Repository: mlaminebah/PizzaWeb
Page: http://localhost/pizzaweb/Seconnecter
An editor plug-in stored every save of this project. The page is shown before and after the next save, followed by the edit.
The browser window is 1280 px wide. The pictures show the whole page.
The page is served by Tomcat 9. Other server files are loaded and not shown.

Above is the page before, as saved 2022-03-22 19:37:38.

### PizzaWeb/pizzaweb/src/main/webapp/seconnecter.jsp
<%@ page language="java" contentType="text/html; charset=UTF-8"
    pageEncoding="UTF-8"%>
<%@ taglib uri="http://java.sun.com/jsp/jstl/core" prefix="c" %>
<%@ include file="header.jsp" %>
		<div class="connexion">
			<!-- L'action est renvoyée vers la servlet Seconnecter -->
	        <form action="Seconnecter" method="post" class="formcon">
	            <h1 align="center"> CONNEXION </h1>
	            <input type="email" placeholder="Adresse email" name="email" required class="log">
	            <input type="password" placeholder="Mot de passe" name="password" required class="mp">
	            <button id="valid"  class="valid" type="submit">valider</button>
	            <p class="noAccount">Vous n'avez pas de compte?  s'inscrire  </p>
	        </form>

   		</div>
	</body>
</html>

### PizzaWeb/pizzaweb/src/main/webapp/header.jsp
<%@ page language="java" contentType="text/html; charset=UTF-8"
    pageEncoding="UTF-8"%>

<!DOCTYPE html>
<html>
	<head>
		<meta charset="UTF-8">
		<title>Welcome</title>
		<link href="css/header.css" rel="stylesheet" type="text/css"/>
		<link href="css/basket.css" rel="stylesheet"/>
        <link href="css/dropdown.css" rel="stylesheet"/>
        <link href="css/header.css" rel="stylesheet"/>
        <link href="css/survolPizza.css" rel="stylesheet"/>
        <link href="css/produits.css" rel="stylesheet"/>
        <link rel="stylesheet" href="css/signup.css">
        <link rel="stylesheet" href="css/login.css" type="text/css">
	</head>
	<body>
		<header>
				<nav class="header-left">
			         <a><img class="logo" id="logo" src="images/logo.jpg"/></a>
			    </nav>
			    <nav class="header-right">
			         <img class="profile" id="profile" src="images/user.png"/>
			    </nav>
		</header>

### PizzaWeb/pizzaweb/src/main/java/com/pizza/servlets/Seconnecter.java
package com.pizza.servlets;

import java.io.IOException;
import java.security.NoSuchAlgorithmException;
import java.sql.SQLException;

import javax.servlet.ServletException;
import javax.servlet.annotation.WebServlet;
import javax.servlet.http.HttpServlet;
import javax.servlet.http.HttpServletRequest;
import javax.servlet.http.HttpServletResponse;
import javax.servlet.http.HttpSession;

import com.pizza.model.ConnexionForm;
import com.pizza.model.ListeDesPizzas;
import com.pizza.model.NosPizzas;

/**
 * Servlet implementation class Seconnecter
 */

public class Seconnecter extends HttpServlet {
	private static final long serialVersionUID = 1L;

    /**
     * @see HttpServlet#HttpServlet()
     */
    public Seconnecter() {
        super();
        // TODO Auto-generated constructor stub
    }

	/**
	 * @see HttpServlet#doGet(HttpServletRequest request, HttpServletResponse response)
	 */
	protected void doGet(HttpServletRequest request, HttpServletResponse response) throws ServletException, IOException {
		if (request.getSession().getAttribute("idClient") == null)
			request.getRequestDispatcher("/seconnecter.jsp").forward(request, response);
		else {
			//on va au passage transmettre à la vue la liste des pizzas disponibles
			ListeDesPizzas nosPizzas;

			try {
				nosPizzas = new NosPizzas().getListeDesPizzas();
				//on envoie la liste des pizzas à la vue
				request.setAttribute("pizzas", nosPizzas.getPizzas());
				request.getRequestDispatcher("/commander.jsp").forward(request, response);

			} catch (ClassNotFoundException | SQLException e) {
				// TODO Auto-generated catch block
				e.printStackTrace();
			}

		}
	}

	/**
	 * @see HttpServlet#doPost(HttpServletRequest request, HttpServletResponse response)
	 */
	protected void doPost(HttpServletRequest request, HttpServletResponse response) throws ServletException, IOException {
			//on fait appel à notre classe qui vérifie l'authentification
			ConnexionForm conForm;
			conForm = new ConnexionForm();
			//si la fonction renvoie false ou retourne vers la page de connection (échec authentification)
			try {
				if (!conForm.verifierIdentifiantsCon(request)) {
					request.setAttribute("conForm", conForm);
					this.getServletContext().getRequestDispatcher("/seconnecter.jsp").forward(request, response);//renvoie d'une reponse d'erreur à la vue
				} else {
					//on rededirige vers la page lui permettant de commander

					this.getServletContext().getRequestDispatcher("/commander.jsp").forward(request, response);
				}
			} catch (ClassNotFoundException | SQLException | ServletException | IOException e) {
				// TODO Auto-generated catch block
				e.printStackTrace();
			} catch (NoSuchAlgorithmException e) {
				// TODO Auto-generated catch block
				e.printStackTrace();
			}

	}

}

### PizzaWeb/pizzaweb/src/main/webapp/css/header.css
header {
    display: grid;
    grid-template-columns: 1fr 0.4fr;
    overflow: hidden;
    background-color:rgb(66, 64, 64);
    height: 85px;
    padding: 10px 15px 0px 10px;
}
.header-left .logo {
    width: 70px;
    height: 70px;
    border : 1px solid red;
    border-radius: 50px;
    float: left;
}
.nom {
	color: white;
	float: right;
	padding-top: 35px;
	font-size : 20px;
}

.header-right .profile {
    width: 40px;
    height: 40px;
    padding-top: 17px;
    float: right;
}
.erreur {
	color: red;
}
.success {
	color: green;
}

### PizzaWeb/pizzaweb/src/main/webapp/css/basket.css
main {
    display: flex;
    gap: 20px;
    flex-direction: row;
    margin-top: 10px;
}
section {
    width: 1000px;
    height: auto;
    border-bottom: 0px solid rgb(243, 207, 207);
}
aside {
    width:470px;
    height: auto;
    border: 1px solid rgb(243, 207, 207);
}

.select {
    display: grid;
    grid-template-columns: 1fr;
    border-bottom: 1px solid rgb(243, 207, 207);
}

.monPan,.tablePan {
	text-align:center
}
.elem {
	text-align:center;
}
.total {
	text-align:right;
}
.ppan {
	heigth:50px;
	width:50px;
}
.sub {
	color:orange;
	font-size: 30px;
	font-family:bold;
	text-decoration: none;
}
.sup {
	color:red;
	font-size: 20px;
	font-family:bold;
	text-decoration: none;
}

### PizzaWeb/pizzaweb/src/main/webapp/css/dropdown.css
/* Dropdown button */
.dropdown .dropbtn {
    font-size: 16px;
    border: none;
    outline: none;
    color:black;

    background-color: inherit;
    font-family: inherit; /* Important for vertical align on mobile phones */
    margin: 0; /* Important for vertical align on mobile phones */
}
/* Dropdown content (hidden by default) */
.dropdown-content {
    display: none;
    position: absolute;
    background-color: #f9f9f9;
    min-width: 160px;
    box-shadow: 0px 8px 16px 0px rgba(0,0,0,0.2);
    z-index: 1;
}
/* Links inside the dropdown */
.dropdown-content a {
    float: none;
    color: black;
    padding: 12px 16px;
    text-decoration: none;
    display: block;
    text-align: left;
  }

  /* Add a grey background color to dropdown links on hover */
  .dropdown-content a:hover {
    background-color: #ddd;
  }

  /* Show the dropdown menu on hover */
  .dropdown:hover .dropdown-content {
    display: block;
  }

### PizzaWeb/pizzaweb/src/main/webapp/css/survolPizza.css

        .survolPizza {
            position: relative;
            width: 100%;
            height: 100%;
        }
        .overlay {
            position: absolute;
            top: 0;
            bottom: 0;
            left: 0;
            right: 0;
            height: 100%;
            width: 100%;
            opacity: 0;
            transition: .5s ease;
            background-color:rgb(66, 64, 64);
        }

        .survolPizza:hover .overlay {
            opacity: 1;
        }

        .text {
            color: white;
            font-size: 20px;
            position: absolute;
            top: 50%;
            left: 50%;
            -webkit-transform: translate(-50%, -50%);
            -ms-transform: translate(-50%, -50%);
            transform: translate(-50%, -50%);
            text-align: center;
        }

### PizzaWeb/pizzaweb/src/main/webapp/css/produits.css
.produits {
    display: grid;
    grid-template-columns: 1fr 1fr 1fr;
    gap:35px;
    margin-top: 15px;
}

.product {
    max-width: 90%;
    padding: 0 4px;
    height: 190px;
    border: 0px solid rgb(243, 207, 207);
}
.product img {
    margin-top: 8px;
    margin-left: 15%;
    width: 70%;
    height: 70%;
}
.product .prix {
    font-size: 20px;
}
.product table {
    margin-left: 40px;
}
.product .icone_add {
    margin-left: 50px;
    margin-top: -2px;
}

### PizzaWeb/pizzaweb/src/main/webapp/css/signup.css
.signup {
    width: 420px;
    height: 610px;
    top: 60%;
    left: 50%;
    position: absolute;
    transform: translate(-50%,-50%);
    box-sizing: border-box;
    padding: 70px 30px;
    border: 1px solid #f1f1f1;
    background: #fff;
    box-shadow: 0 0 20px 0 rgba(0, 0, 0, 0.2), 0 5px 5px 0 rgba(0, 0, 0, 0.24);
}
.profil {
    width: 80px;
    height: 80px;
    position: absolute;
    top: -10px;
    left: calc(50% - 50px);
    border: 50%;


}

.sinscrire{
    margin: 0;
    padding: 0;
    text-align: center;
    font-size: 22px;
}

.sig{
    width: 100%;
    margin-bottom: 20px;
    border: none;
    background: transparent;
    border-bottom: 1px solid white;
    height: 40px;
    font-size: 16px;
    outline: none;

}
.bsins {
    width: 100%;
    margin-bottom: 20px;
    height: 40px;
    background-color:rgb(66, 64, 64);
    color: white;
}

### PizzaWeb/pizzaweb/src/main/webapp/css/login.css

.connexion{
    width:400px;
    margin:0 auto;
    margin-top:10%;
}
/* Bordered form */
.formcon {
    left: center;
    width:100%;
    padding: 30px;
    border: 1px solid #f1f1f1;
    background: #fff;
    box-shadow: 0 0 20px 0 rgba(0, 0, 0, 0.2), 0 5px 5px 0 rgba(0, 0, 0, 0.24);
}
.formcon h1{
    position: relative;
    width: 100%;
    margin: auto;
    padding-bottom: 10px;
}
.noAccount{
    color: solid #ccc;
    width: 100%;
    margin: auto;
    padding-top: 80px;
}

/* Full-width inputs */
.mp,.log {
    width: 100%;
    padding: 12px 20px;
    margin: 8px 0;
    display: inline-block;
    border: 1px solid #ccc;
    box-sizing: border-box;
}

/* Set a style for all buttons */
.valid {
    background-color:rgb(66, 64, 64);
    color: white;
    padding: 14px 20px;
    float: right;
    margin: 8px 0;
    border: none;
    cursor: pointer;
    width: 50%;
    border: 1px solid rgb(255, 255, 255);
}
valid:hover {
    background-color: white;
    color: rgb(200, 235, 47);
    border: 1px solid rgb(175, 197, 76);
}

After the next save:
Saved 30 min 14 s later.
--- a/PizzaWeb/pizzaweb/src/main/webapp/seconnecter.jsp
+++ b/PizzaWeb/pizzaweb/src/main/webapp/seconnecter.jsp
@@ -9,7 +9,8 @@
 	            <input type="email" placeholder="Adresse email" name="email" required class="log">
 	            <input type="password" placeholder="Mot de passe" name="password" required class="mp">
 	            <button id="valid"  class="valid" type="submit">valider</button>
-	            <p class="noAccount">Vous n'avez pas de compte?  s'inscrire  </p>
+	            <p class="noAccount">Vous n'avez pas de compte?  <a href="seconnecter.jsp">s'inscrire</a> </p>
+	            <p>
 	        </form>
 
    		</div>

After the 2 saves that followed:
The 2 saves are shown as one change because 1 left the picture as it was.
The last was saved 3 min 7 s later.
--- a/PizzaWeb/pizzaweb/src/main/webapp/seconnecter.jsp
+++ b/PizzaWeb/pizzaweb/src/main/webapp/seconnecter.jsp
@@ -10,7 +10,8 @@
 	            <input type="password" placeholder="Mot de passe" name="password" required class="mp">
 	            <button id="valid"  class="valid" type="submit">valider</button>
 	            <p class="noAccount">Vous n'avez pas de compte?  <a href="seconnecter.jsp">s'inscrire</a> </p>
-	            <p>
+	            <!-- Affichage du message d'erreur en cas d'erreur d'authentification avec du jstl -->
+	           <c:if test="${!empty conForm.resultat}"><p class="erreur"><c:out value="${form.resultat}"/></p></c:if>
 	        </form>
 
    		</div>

══════════

◆ What is required
Your task is to set down again, exactly, every line from the beginning of the listing through the line with "An editor plug-in".

◆ Solution for this task
Repository: mlaminebah/PizzaWeb
Page: http://localhost/pizzaweb/Seconnecter
An editor plug-in stored every save of this project. The page is shown before and after the next save, followed by the edit.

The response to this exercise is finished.